*Your task*: Wherever the string "dart" shows up in the records below, return that line.

*Records to use*:
....

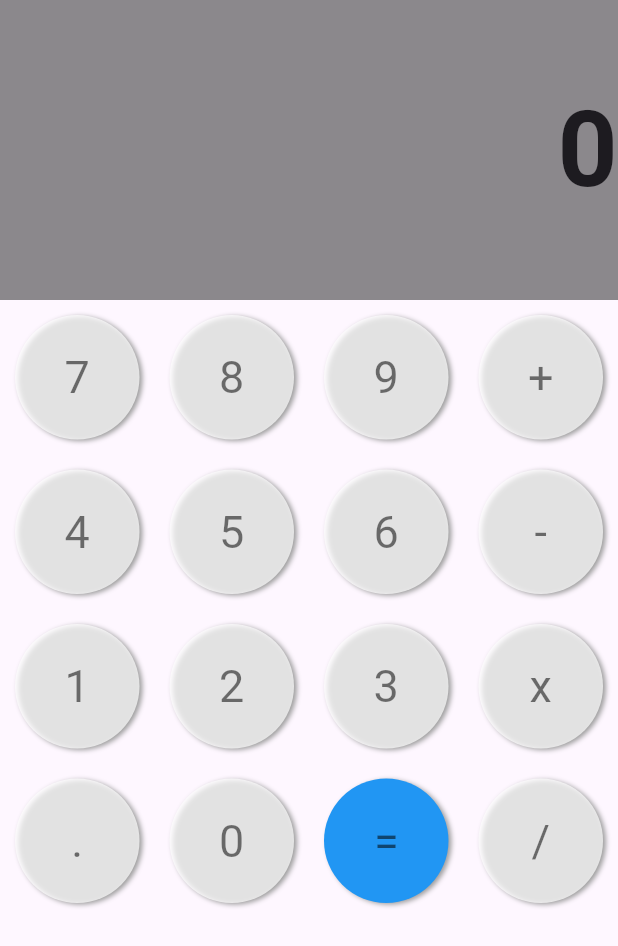
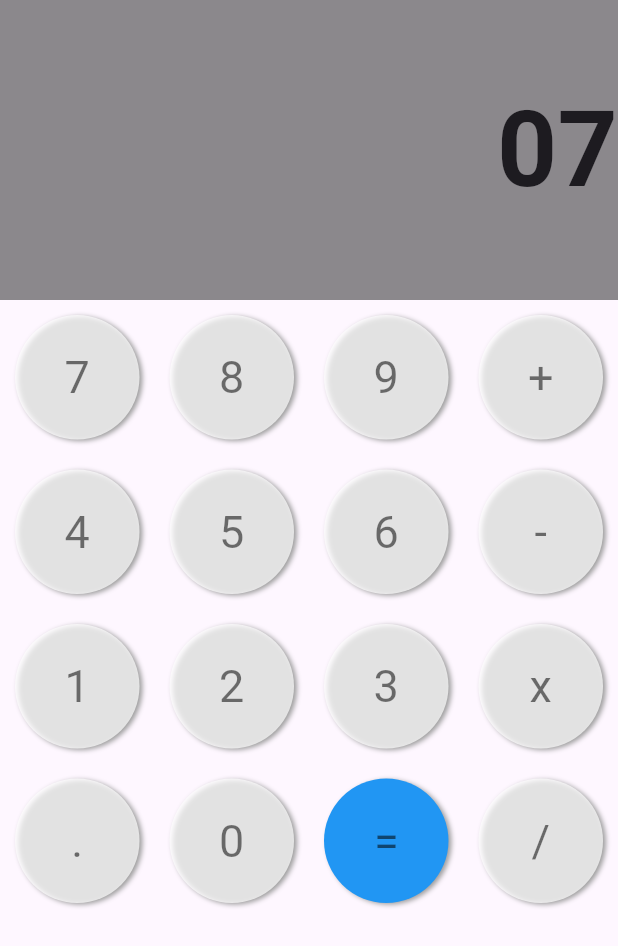
Before and after one commit to 0x000UK/Calculator_flutter, a Flutter app: the screen it shows after launch, after a tap on an icon or button, on a phone screen of 412 x 824 dp. Shown: the top 946 px of the screen. Run offline on Flutter 3.47's test engine with Material 2 defaults, Android fonts, the phone set to English and light mode, and no system bars.

Commit message:
added button press method

```diff
--- a/lib/keypad.dart
+++ b/lib/keypad.dart
@@ -2,7 +2,11 @@ import 'package:flutter/material.dart';
 
 class MyKeys extends StatelessWidget {
 
-  const MyKeys({super.key});
+  final Function fun;
+  const MyKeys({
+      Key? key,
+      required this.fun
+    }) : super(key: key);
 
   @override
   Widget build(BuildContext context){
@@ -12,24 +16,24 @@ class MyKeys extends StatelessWidget {
       //color: Colors.blue,
     child : GridView.count(
       crossAxisCount: 4,
-      children:const [
+      children: [
 
-          CalculatorButton(text: '7'),
-          CalculatorButton(text: '8'),
-          CalculatorButton(text: '9'),
-          CalculatorButton(text: '+'),
-          CalculatorButton(text: '4'),
-          CalculatorButton(text: '5'),
-          CalculatorButton(text: '6'),
-          CalculatorButton(text: '-'),
-          CalculatorButton(text: '1'),
-          CalculatorButton(text: '2'),
-          CalculatorButton(text: '3'),
-          CalculatorButton(text: 'x'),
-          CalculatorButton(text: '.'),
-          CalculatorButton(text: '0'),
-          CalculatorButton(text: '=', isEqualsButton: true),
-          CalculatorButton(text: '/'),
+          CalculatorButton(text: '7',function: fun),
+          CalculatorButton(text: '8',function: fun),
+          CalculatorButton(text: '9',function: fun),
+          CalculatorButton(text: '+',function: fun),
+          CalculatorButton(text: '4',function: fun),
+          CalculatorButton(text: '5',function: fun),
+          CalculatorButton(text: '6',function: fun),
+          CalculatorButton(text: '-',function: fun),
+          CalculatorButton(text: '1',function: fun),
+          CalculatorButton(text: '2',function: fun),
+          CalculatorButton(text: '3',function: fun),
+          CalculatorButton(text: 'x',function: fun),
+          CalculatorButton(text: '.',function: fun),
+          CalculatorButton(text: '0',function: fun),
+          CalculatorButton(text: '=',function: fun, isEqualsButton: true),
+          CalculatorButton(text: '/',function: fun),
         ],
       )
     )
@@ -41,10 +45,11 @@ class CalculatorButton extends StatelessWidget {
 
   final String text;
   final bool isEqualsButton;
-
+  final Function function;
 
   const CalculatorButton({
     Key? key,
+    required this.function,
     required this.text,
     this.isEqualsButton = false,
 
@@ -74,7 +79,7 @@ class CalculatorButton extends StatelessWidget {
         customBorder: const RoundedRectangleBorder(
           borderRadius: BorderRadius.all(Radius.circular(45)),
         ),
-        onTap:() {},
+        onTap:() {function(text);},
         child: Center(
           child: Text(
             text,
--- a/lib/main.dart
+++ b/lib/main.dart
@@ -37,6 +37,22 @@ class _MyHomePageState extends State<MyHomePage> {
   String input = '0';
   String output = '0';
 
+  void _onButtonPressed(String buttonText){
+      setState(() {
+        if(buttonText == '=') {
+          _calculateResult();
+        }else if(buttonText == 'C') {
+          _clearInput();
+        }else{
+            input += buttonText;
+        }
+      }
+    );
+  }
+
+  void _calculateResult(){}
+  void _clearInput(){}
+
   @override
   Widget build(BuildContext context) {
     Size  size = MediaQuery.of(context).size;
@@ -44,7 +60,7 @@ class _MyHomePageState extends State<MyHomePage> {
       body: Column(
         children: [
           MyDisplay(screenSize: size, input: input, output: output),
-          const MyKeys()
+          MyKeys(fun: _onButtonPressed)
         ],
       )
     );
```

....

*Written response*:
--- a/lib/keypad.dart
+++ b/lib/keypad.dart
@@ -2,7 +2,11 @@ import 'package:flutter/material.dart';
--- a/lib/main.dart
+++ b/lib/main.dart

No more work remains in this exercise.